Burley clears way for food plant expansion
Carol Ryan Dumas
The expansion of McCain Foods' potato processing operation in Burley, Idaho, announced in August, moved forward in the process with action today by the Burley City Council. The City Council started the process of designating a new urban renewal project that will allow the Burley Development Authority to put together an incentive package for McCain, which was part of negtiations for the expansion.
A $100 million expansion to McCain Foods’ potato processing operation in Burley, Idaho, announced in August, has taken another step forward with action by the Burley City Council Monday.
The City Council passed a resolution to begin the process of designating a deteriorated area to form a fourth urban renewal area for the Burley Development Authority (BDA) in the vicinity of McCain’s expansion. It also passed a resolution for a finding of fact on the need to establish a new urban renewal area and to designate boundaries for the area, said Melanie Haynes, Burley city clerk.
The city’s actions were needed to create a new revenue allocation area for the urban renewal district, which allows BDA to put an incentive package together and the city to compete for McCain’s project, said Doug Manning, Burley economic development director.
The BDA will be working with Cassia County to designate money for the project and is waiting on engineering estimates. The money will mostly be used for electrical upgrades and public infrastructure and possibly rail enhancement, he said.
Manning said he doesn’t yet know what will qualify in the incentive package or how long it will take to put it together but it was part of negotiations with McCain to expand in the area.
Burley City Administrator Mark Mitton said the process is just beginning but it would take 60 to 90 days after the start of the new year to form a new urban renewal area.

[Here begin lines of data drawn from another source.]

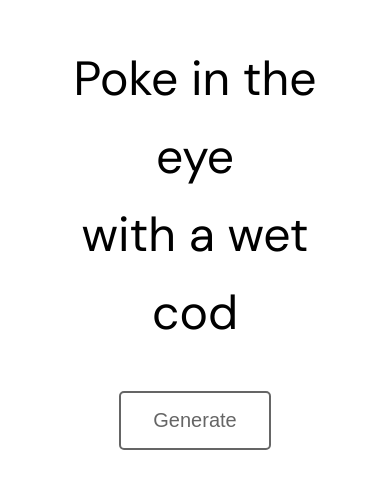
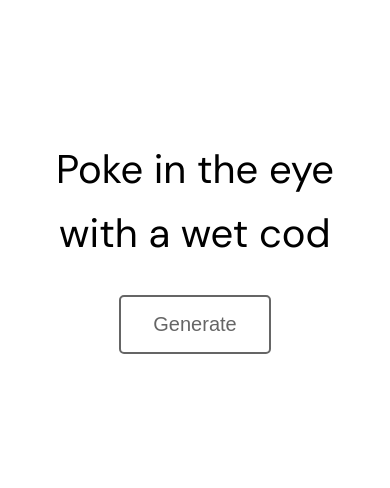
Before and after one commit to PixelZerg/PokeInEye, a plain HTML site: page index.html in a window 390 px wide. Shown: the part 174-662 px from the top of the page. Drawn offline with nearby package versions, Linux system fonts and the light colour scheme.

Commit message:
UI: responsive

```diff
--- a/script.js
+++ b/script.js
@@ -1,6 +1,7 @@
-w_verb = ["bash", "clap", "hit", "jab", "nudge", "pat", "poke", "prick", "prod", "shove", "slap", "stab", "stroke", "tickle", "twist"];
-w_bodypart = ["face", "eye", "nose", "mouth", "ear", "cheek", "chin", "nostril", "eyebrow", "eyelid", "eyelash", "lips", "arm", "finger", "palm", "wrist", "forearm", "elbow", "shoulder", "thumb", "knuckle", "leg", "foot", "knee", "shin", "ankle", "heel", "toe", "heart", "brain", "throat", "liver", "stomach", "ribs", "hair", "tongue", "teeth", "waist", "bicep", "neck"];
-w_marine = ["carp", "eel", "catfish", "blobfish", "shark", "cowfish", "stingray", "haddock", "jellyfish", "goldfish", "mackerel", "manta", "ray", "mullet", "needlefish", "anchovy", "cod", "piranha", "pufferfish", "herring", "sardine", "trout", "whale", "dolphin", "octopus", "lobster", "pike", "salmon", "shrimp", "seahorse", "penguin", "squid", "turtle", "crab", "seal", "walrus", "otter"];
+(function () {
+    var w_verb = ["bash", "clap", "hit", "jab", "nudge", "pat", "poke", "prick", "prod", "shove", "slap", "stab", "stroke", "tickle", "twist"];
+    var w_bodypart = ["face", "eye", "nose", "mouth", "ear", "cheek", "chin", "nostril", "eyebrow", "eyelid", "eyelash", "lips", "arm", "finger", "palm", "wrist", "forearm", "elbow", "shoulder", "thumb", "knuckle", "leg", "foot", "knee", "shin", "ankle", "heel", "toe", "heart", "brain", "throat", "liver", "stomach", "ribs", "hair", "tongue", "teeth", "waist", "bicep", "neck"];
+    var w_marine = ["carp", "eel", "catfish", "blobfish", "shark", "cowfish", "stingray", "haddock", "jellyfish", "goldfish", "mackerel", "ray", "mullet", "needlefish", "anchovy", "cod", "piranha", "pufferfish", "herring", "sardine", "trout", "whale", "dolphin", "octopus", "lobster", "pike", "salmon", "shrimp", "seahorse", "penguin", "squid", "turtle", "crab", "seal", "walrus", "otter"];
 
     var anim_done = true;
 
@@ -19,7 +20,7 @@ function title(s)
 
     function anim(id, word, on_done=null){
         // init the ul
-    word_ul = $('.word#'+id+' ul');
+        var word_ul = $('.word#'+id+' ul');
         word_ul.append("<li><span>"+word+"</span></li>");
         anim_done = false;
 
@@ -85,7 +86,4 @@ $(document).ready(function() {
             });
         })
     });
-
-
-// (function () {
-// })();
+})();
--- a/style.css
+++ b/style.css
@@ -71,3 +71,12 @@ span {
 .gen:hover{
   opacity: 1
 }
+
+@media only screen and (max-width: 840px) {
+  body{
+    font-size: 40px;
+  }
+  .box {
+      width: 95%;
+  }
+}
```
Lines whose indentation alone changed are shown as unchanged.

McCain has been talking about an expansion at the plant for the past couple of years, but negotiations with the city began last spring. The company employs more than 500 workers, and the expansion is expected to add another 100 to 130, he said.
“It’s a good deal for the whole area, more employees, more opportunity for growers. They’ve been here a long time, we know them, they do a good job, and we’re excited about it,” Mitton said.
In August, McCain announced it will invest in a new building and a third production line at its operations just west of Burley. The company expected the new third line to be operational at the end of 2015 and said the original plant, built in the 1960s, would continue production during the expansion.
Frank van Schaayk, McCain’s regional president for the Americas, said the expansion is the result of increasing demand for potato products from customers nationwide.
The investment in the Burley plant is due to the area’s strong potato grower community, highly capable workforce and tremendous support for the local and state government, he said in August.
The expansion will add a number of employees at the plant, and McCain will buy more potatoes locally when the new production line is operational, plant manager Jeff McCray said in August.
McCain Foods is the leading supplier of frozen potatoes and snack food products for the foodservice market and also supplies retail grocery chains with both McCain and private label potato products.
The matter of a new urban renewal area will go through public hearings and notification to neighbors before it could be approved, Haynes said.